Plurals and Possessives of Movie Titles in Quote Marks
If you were writing for the news media or any publication that follows Associated Press style, you would put movie titles in quotation marks.
They watched “Casablanca.”
That’s different from most book publishing, which uses italics. And once you understand it’s just a style thing, that’s easy enough. But it can get harder.
For example, what if you wanted to make the movie title possessive?
What if you wanted to make it plural, say, envisioning a scenario in which there were two of the same film?
Well, I have good news and bad news. The bad news is that the style guides don’t say. The good news is that the style guides don’t say. That means that, while you can’t get it right. Technically, you can’t get it wrong, either.
And here’s some better news: I recently asked some fellow copy editors what they would do, and it turns out even professionals disagree on this one.
Well, actually, they all agreed on one thing: These unsightly constructions should be avoided whenever possible. Good editors recast sentences whenever they can to spare readers such visual assaults. But when it came to where to put a plural S or a possessive S and an apostrophe, they disagreed on whether it should be inside or outside the quotation marks.
I learned many years ago that the plural or possessive S goes inside the quotation marks. Unfortunately, I don’t remember where I learned it and, because I can’t find any documentation of it now, I suspect I was putting blind faith in a source that didn’t deserve it.
Still, the lesson stuck. So if you want my personal preference, it’s this: Put all that stuff before the closing quotation mark.
If only they had made two different “Casablancas.”

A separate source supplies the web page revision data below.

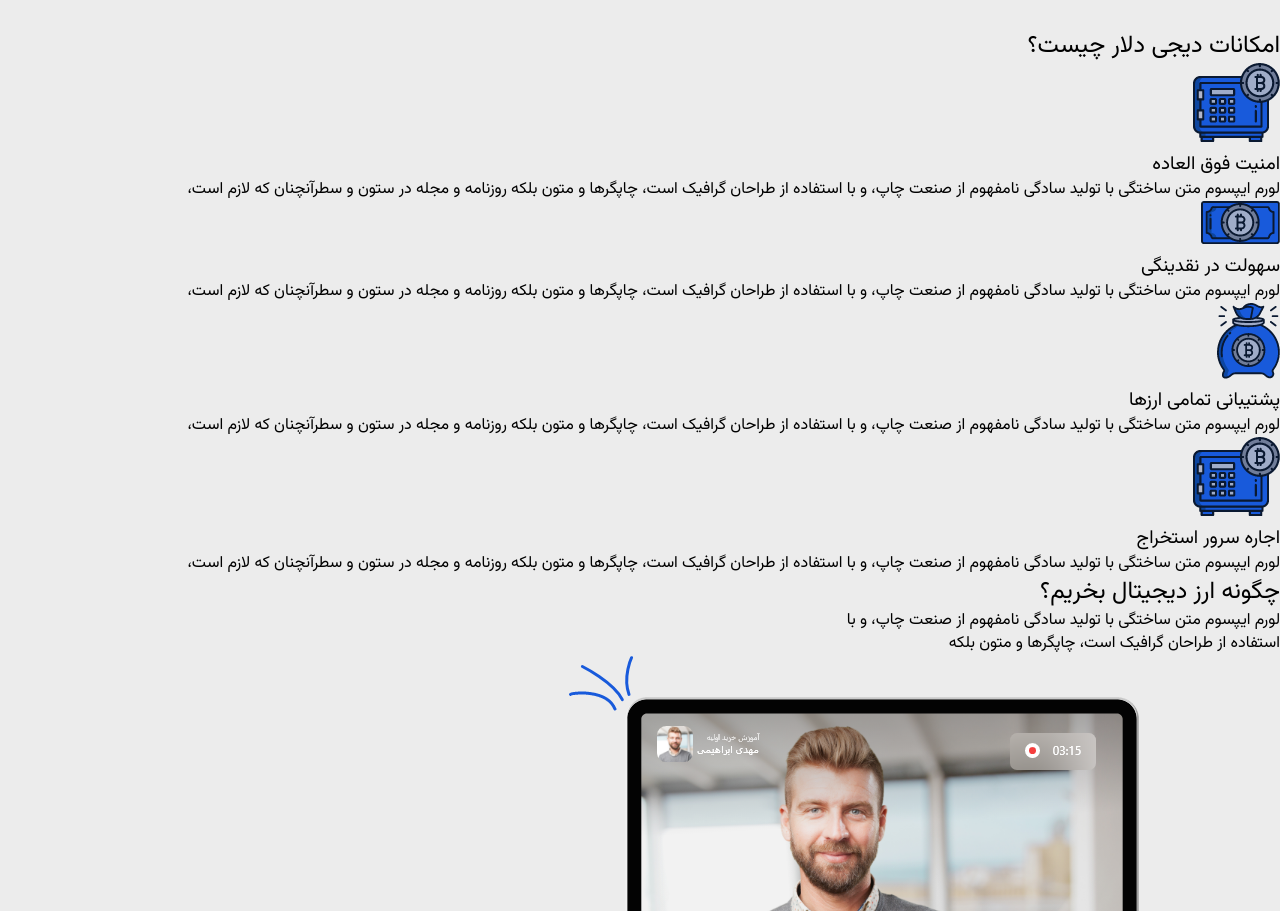
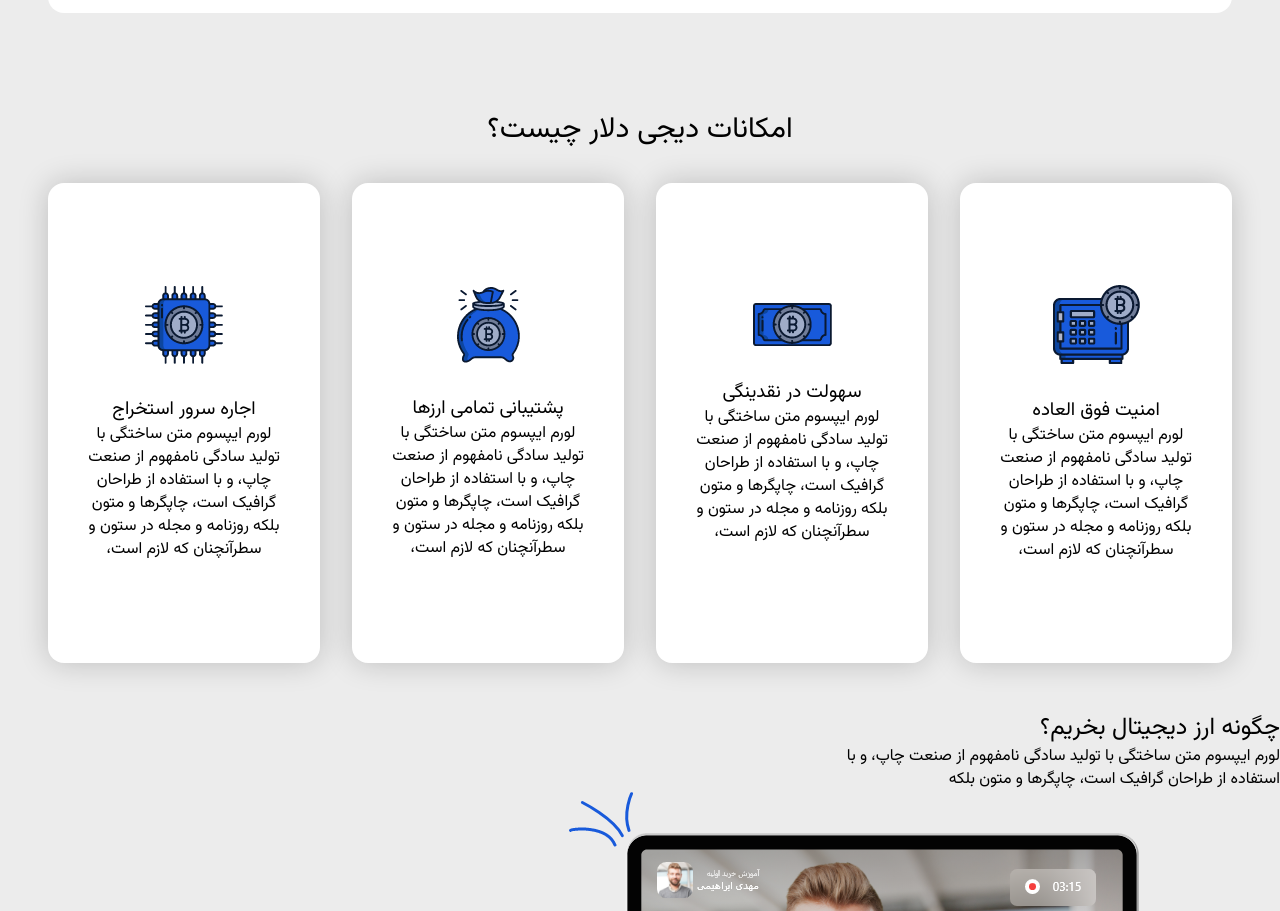
Before and after one commit to MohamadMahdi-Tasha/digi-dollor, a plain HTML site: page assets/pages/home/index.html in a window 1280 px wide. Shown: the part 1491-2402 px from the top of the page. Drawn offline with Linux system fonts and the light colour scheme.

Commit message:
added styles of section 3

```diff
--- a/assets/pages/home/index.html
+++ b/assets/pages/home/index.html
@@ -242,31 +242,31 @@
     </div>
 </section>
 <!--Third Section-->
-<section>
-    <h1>امکانات دیجی دلار چیست؟</h1>
+<section class="dv-sect-3">
+    <h1 class="dv-sect-3-title">امکانات دیجی دلار چیست؟</h1>
     <!--Cards Section Of Third Section-->
-    <div>
+    <div class="dv-sect-3-cards">
         <!--Cards Section Of Third Section : NO.1-->
-        <div>
+        <div class="dv-sect-3-card">
             <img src="../../img/home/section-3/img-locker.png" alt="امنیت">
             <h3>امنیت فوق العاده</h3>
             <p>لورم ایپسوم متن ساختگی با تولید سادگی نامفهوم از صنعت چاپ، و با استفاده از طراحان گرافیک است، چاپگرها و متون بلکه روزنامه و مجله در ستون و سطرآنچنان که لازم است،</p>
         </div>
         <!--Cards Section Of Third Section : NO.2-->
-        <div>
+        <div class="dv-sect-3-card">
             <img src="../../img/home/section-3/img-bitcoin.png" alt="سهولت">
             <h3>سهولت در نقدینگی</h3>
             <p>لورم ایپسوم متن ساختگی با تولید سادگی نامفهوم از صنعت چاپ، و با استفاده از طراحان گرافیک است، چاپگرها و متون بلکه روزنامه و مجله در ستون و سطرآنچنان که لازم است،</p>
         </div>
         <!--Cards Section Of Third Section : NO.3-->
-        <div>
+        <div class="dv-sect-3-card">
             <img src="../../img/home/section-3/img-bag.png" alt="پشتیبانی تمامی ارزها">
             <h3>پشتیبانی تمامی ارزها</h3>
             <p>لورم ایپسوم متن ساختگی با تولید سادگی نامفهوم از صنعت چاپ، و با استفاده از طراحان گرافیک است، چاپگرها و متون بلکه روزنامه و مجله در ستون و سطرآنچنان که لازم است،</p>
         </div>
         <!--Cards Section Of Third Section : NO.4-->
-        <div>
-            <img src="../../img/home/section-3/img-locker.png" alt="اجاره سرور استخراج">
+        <div class="dv-sect-3-card">
+            <img src="../../img/home/section-3/img-cpu.png" alt="اجاره سرور استخراج">
             <h3>اجاره سرور استخراج</h3>
             <p>لورم ایپسوم متن ساختگی با تولید سادگی نامفهوم از صنعت چاپ، و با استفاده از طراحان گرافیک است، چاپگرها و متون بلکه روزنامه و مجله در ستون و سطرآنچنان که لازم است،</p>
         </div>
--- a/assets/styles/style.css
+++ b/assets/styles/style.css
@@ -336,7 +336,7 @@ th {color: #A3A5A8 !important;}
 }
 
 /*Second Section*/
-.dv-sect-2 {padding: 2rem;}
+.dv-sect-2 {padding: 3rem;}
 .dv-sect-2-top-btn-holder {
     display: flex;
     justify-content: end;
@@ -363,7 +363,6 @@ th {color: #A3A5A8 !important;}
     background-color: white;
     width: 100%;
     border-radius: 1rem 1rem 0 0;
-    box-shadow: 0 0 30px rgba(0,0,0,.2);
 }
 
 .dv-sect-2-bottom-see-all {
@@ -399,6 +398,44 @@ th, td {
     border: none;
     transition: .3s;
 }
+/*Third Section*/
+.dv-sect-3 {
+    text-align: center;
+    padding: 3rem;
+}
+
+.dv-sect-3-title {
+    font-size: 29px;
+    margin-bottom: 2rem;
+}
+
+.dv-sect-3-cards {
+    display: grid;
+    gap: 2rem;
+    grid-template-columns: repeat(4, 1fr);
+}
+
+.dv-sect-3-card {
+    background-color: white;
+    padding: 2rem;
+    border-radius: 1rem;
+    box-shadow: 0 0 30px rgba(0,0,0,.2);
+    display: flex;
+    flex-direction: column;
+    align-items: center;
+    justify-content: center;
+    height: 30rem;
+    transition: .3s;
+}
+
+.dv-sect-3-card:hover {
+    background-color: var(--indigo);
+    color: white;
+}
+
+.dv-sect-3-card > img{
+    margin-bottom: 2rem;
+}
 
 /*Media Query*/
 @media (max-width: 1021px) {
```
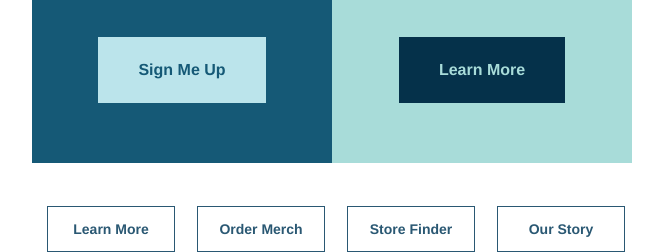
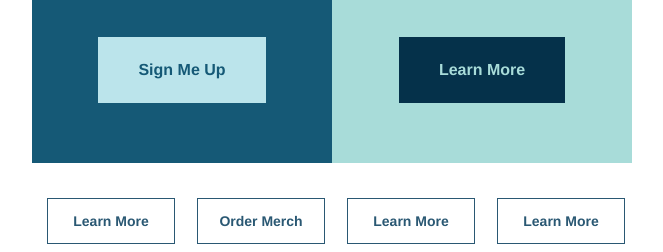
Before and after one commit to Danbowman1/athletic_brewing_email_clone, a plain HTML site: page index.html in a window 1280 px wide. Shown: the part 3331-3583 px from the top of the page, without its empty margins (308-971 px from the left). Drawn offline with Linux system fonts and the light colour scheme.

Commit message:
four-column padding fix

```diff
--- a/index.html
+++ b/index.html
@@ -410,7 +410,7 @@
 
                                             <table class="content" style="border-spacing: 0;text-align:center;Margin-left:15px;" role="presentation">
                                             <tr>
-                                                <td style="padding: 9px 10px;">
+                                                <td style="padding: 5px 10px;">
                                                     <tr>
                                                         <td >
                                                             <table align="center" role="presentation" border="0" cellspacing="0" cellpadding="0" style="border-spacing: 0; background-color:#ffffff;border: 1px solid #2A5873;width: 128px;" border="0">
@@ -441,7 +441,7 @@
 
                                                 <table class="content" style="border-spacing: 0;text-align:center;Margin-left:15px;" role="presentation">
                                                 <tr>
-                                                    <td style="padding: 9px 10px;">
+                                                    <td style="padding: 5px 10px;">
                                                         <tr>
                                                             <td >
                                                                 <table align="center" role="presentation" border="0" cellspacing="0" cellpadding="0" style="border-spacing: 0; background-color:#ffffff;border: 1px solid #2A5873;width: 128px;" border="0">
@@ -472,13 +472,13 @@
 
                                                 <table class="content" style="border-spacing: 0;text-align:center;Margin-left:15px;" role="presentation">
                                                 <tr>
-                                                    <td style="padding: 9px 10px;">
+                                                    <td style="padding: 5px 10px;">
                                                         <tr>
                                                             <td >
                                                                 <table align="center" role="presentation" border="0" cellspacing="0" cellpadding="0" style="border-spacing: 0; background-color:#ffffff;border: 1px solid #2A5873;width: 128px;" border="0">
                                                                     <tr>
                                                                         <td align="center" bgcolor="#ffffff" style="border: 1px solid 2A5873;">
-                                                                            <a href="#" target="_blank" style="font-size: 14px;font-weight:bold;text-decoration:none;color:#2A5873;padding:15px 0;display:inline-block;line-height:100%;text-align:center;font-family:helvetica;">Store Finder</a>
+                                                                            <a href="#" target="_blank" style="font-size: 14px;font-weight:bold;text-decoration:none;color:#2A5873;padding:15px 0;display:inline-block;line-height:100%;text-align:center;font-family:helvetica;">Learn More</a>
                                                                         </td>
                                                                     </tr>
                                                                 </table>
@@ -503,13 +503,13 @@
 
                                                 <table class="content" style="border-spacing: 0;text-align:center;Margin-left:15px;" role="presentation">
                                                 <tr>
-                                                    <td style="padding: 9px 10px;">
+                                                    <td style="padding: 5px 10px;">
                                                         <tr>
                                                             <td >
                                                                 <table align="center" role="presentation" border="0" cellspacing="0" cellpadding="0" style="border-spacing: 0; background-color:#ffffff;border: 1px solid #2A5873;width: 128px;" border="0">
                                                                     <tr>
                                                                         <td align="center" bgcolor="#ffffff" style="border: 1px solid 2A5873;">
-                                                                            <a href="#" target="_blank" style="font-size: 14px;font-weight:bold;text-decoration:none;color:#2A5873;padding:15px 0;display:inline-block;line-height:100%;text-align:center;font-family:helvetica;">Our Story</a>
+                                                                            <a href="#" target="_blank" style="font-size: 14px;font-weight:bold;text-decoration:none;color:#2A5873;padding:15px 0;display:inline-block;line-height:100%;text-align:center;font-family:helvetica;">Learn More</a>
                                                                         </td>
                                                                     </tr>
                                                                 </table>
```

If there were two of the same film, then both "Casablancas'" lead actors would be famous.
"Casablanca's" actors were critically acclaimed.